My advice to everyone is kinda similar to what Amie was saying. Get involved with your local stores and clubs. Let as many people as you can know about what you do. Not only will you teach others but you will gain lots. So many fish have been given to me because they were too aggressive for reefs. There are people who don't really want clownfish esp. large ones to spawn in their tanks. These people will let spawning pairs go for free or very cheap. It is a win for everyone and the fish. There are ways of putting yourself out there where you and the fish gain. And no matter what we all gain from helping the fish.

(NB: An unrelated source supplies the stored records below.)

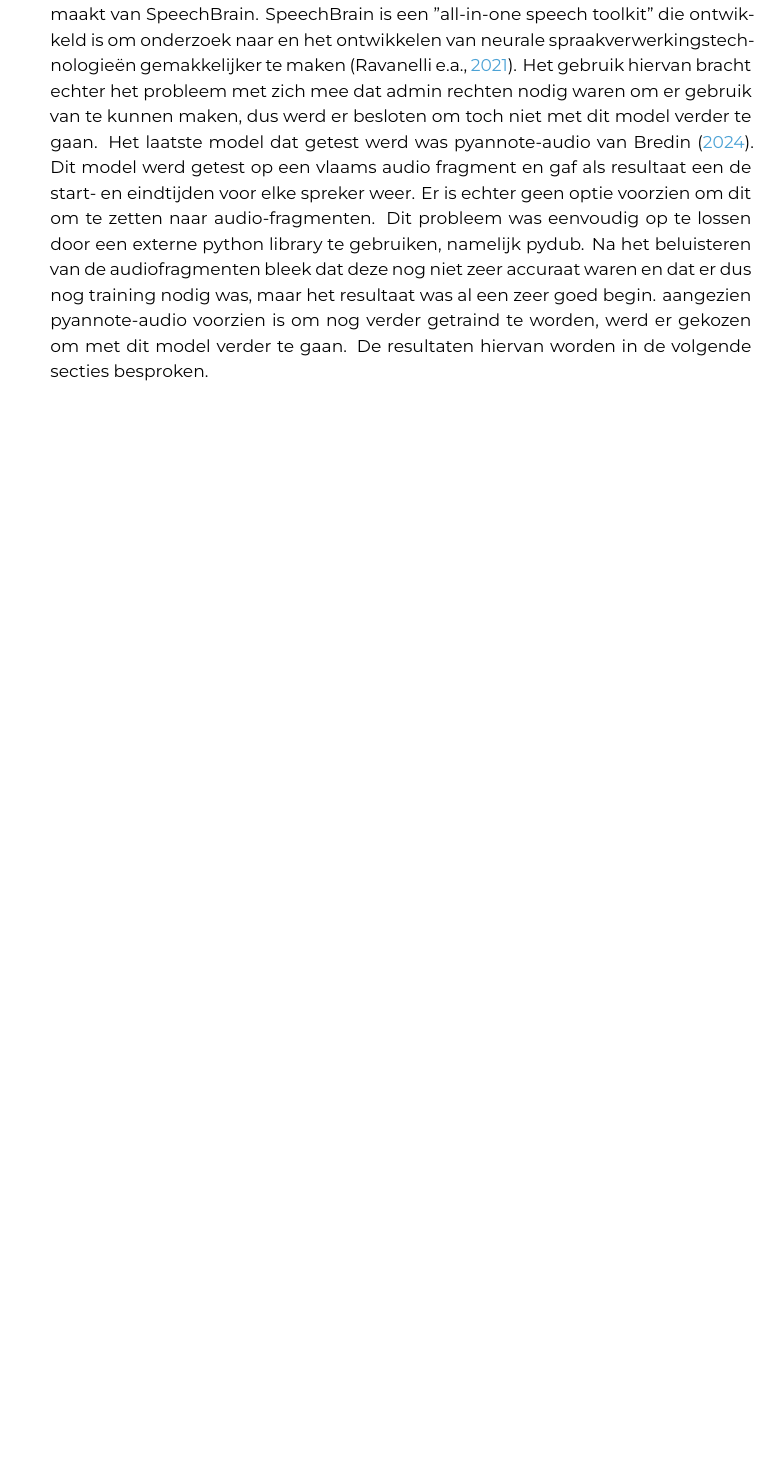
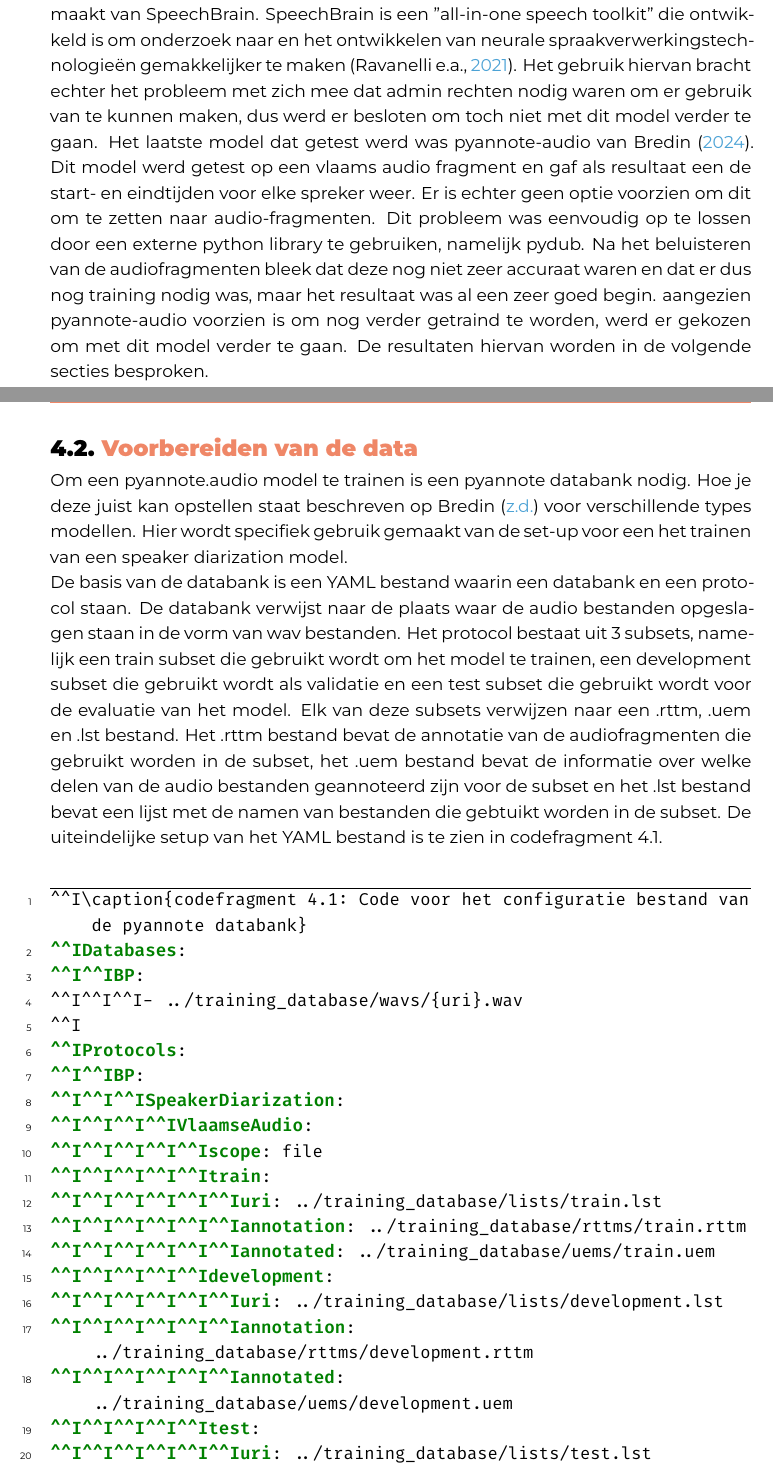
Before and after one commit to LisaVerhoeyen/latex-bachelorproef-verhoeyen-lisa, a LaTeX thesis (bachproef/VerhoeyenLisaBP.tex, which reads bachproef/resultaten.tex): part of page 20 of 33 before the commit and two parts of pages 21 and 22 of 35 after it, the two joined at a grey line, cut so that both start at the same text, the shorter picture padded with empty space. Compiled offline with XeLaTeX; a LaTeX package or settings file that is missing is left out.

Commit message:
verder geschreven aan resultaten

```diff
--- a/bachproef/resultaten.tex
+++ b/bachproef/resultaten.tex
@@ -11,5 +11,37 @@ Na het opzoeken van bestaande opties werd gekozen om 3 verschillende modellen ui
 Het tweede model dat getest werd, is Simple Diarizer van \textcite{Chau}. Dit leek op het eerste zicht een goed model, maar na tijdens het testen bleek dat dit model gebruik maakt van SpeechBrain. SpeechBrain is een "all-in-one speech toolkit" die ontwikkeld is om onderzoek naar en het ontwikkelen van neurale spraakverwerkingstechnologieën gemakkelijker te maken \autocite{speechbrain}. Het gebruik hiervan bracht echter het probleem met zich mee dat admin rechten nodig waren om er gebruik van te kunnen maken, dus werd er besloten om toch niet met dit model verder te gaan.
 Het laatste model dat getest werd was pyannote-audio van \textcite{Bredin2024}. Dit model werd getest op een vlaams audio fragment en gaf als resultaat een de start- en eindtijden voor elke spreker weer. Er is echter geen optie voorzien om dit om te zetten naar audio-fragmenten. Dit probleem was eenvoudig op te lossen door een externe python library te gebruiken, namelijk pydub. Na het beluisteren van de audiofragmenten bleek dat deze nog niet zeer accuraat waren en dat er dus nog training nodig was, maar het resultaat was al een zeer goed begin. aangezien pyannote-audio voorzien is om nog verder getraind te worden, werd er gekozen om met dit model verder te gaan. De resultaten hiervan worden in de volgende secties besproken.
+
+\section{Voorbereiden van de data}
+\label{sec:data}
+Om een pyannote.audio model te trainen is een pyannote databank nodig. Hoe je deze juist kan opstellen staat beschreven op \textcite{BredinDatabase} voor verschillende types modellen. Hier wordt specifiek gebruik gemaakt van de set-up voor een het trainen van een speaker diarization model.
+
+De basis van de databank is een YAML bestand waarin een databank en een protocol staan. De databank verwijst naar de plaats waar de audio bestanden opgeslagen staan in de vorm van wav bestanden. Het protocol bestaat uit 3 subsets, namelijk een train subset die gebruikt wordt om het model te trainen, een development subset die gebruikt wordt als validatie en een test subset die gebruikt wordt voor de evaluatie van het model. Elk van deze subsets verwijzen naar een .rttm, .uem en .lst bestand. Het .rttm bestand bevat de annotatie van de audiofragmenten die gebruikt worden in de subset, het .uem bestand bevat de informatie over welke delen van de audio bestanden geannoteerd zijn voor de subset en het .lst bestand bevat een lijst met de namen van bestanden die gebtuikt worden in de subset. De uiteindelijke setup van het YAML bestand is te zien in codefragment 4.1.
+
+\begin{minted}{yaml}
+	\caption{codefragment 4.1: Code voor het configuratie bestand van de pyannote databank}
+	Databases:
+		BP:
+			- ../training_database/wavs/{uri}.wav
+
+	Protocols:
+		BP:
+			SpeakerDiarization:
+				VlaamseAudio:
+					scope: file
+					train:
+						uri: ../training_database/lists/train.lst
+						annotation: ../training_database/rttms/train.rttm
+						annotated: ../training_database/uems/train.uem
+					development:
+						uri: ../training_database/lists/development.lst
+						annotation: ../training_database/rttms/development.rttm
+						annotated: ../training_database/uems/development.uem
+					test:
+						uri: ../training_database/lists/test.lst
+						annotation: ../training_database/rttms/test.rttm
+						annotated: ../training_database/uems/test.uem
+\end{minted}
+
 
 \section{Trainen van het gekozen model}
 \label{sec:trainen}
```
Also changed, not shown: bachproef/bachproef.bib (+8 -0 lines), bachproef/resultaten.tex (2 more changed lines), 1 other file.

Amy
Midnight Angel
 
Posts: 1006
Joined: Thu Jul 30, 2009 6:19 pm

Re: Morality of the hobby

Postby BaboonScience » Fri Apr 30, 2010 5:49 pm

Colby
I have been following this thread for a while.
Your points are great. I like you thoughts about large herbivores and totally agree. I hate to see a 50 gallon tank with several tangs crammed in. I love tangs but will not even keep them in my 240 that I often refer to as green acres. They will outgrow even that tank and then what?

I really do believe that education is best as a well informed aquarist will often choose their tank inhabitants more wisely.
There should be some encouragement to populate aquariums with appropriately sized fish, IMO. In addition, people should be encouraged to purchase pairs for their tank, hopefully captive bred. Stores and suppliers should be likewise encouraged. Perhaps MOFIB could play a more active role as an outreach to local aquarium clubs and the industry.

Green acres (really not that bad now but Bryopsis is tough to keep a wrap on) is 100% populated with pairs, mostly captive bred. It is possible and that was a talking point at MACNA last year. I really do believe that there is nothing better than watching the interactions of fish with their mates, particularly at that late point in the day when they are making their respective spawning runs. If more people could witness this type of aquarium, more would be convinced.

Again, thanks for starting this thread.
John
"The exact contrary of what is generally believed is often the truth" Jean De La Bruyère (1645-1696)
User avatar
BaboonScience
 
Posts: 3629
Joined: Fri Mar 02, 2007 8:47 pm
Location: High Shoals


Return to Discussion Topics



Who is online

Users browsing this forum: No registered users and 2 guests

cron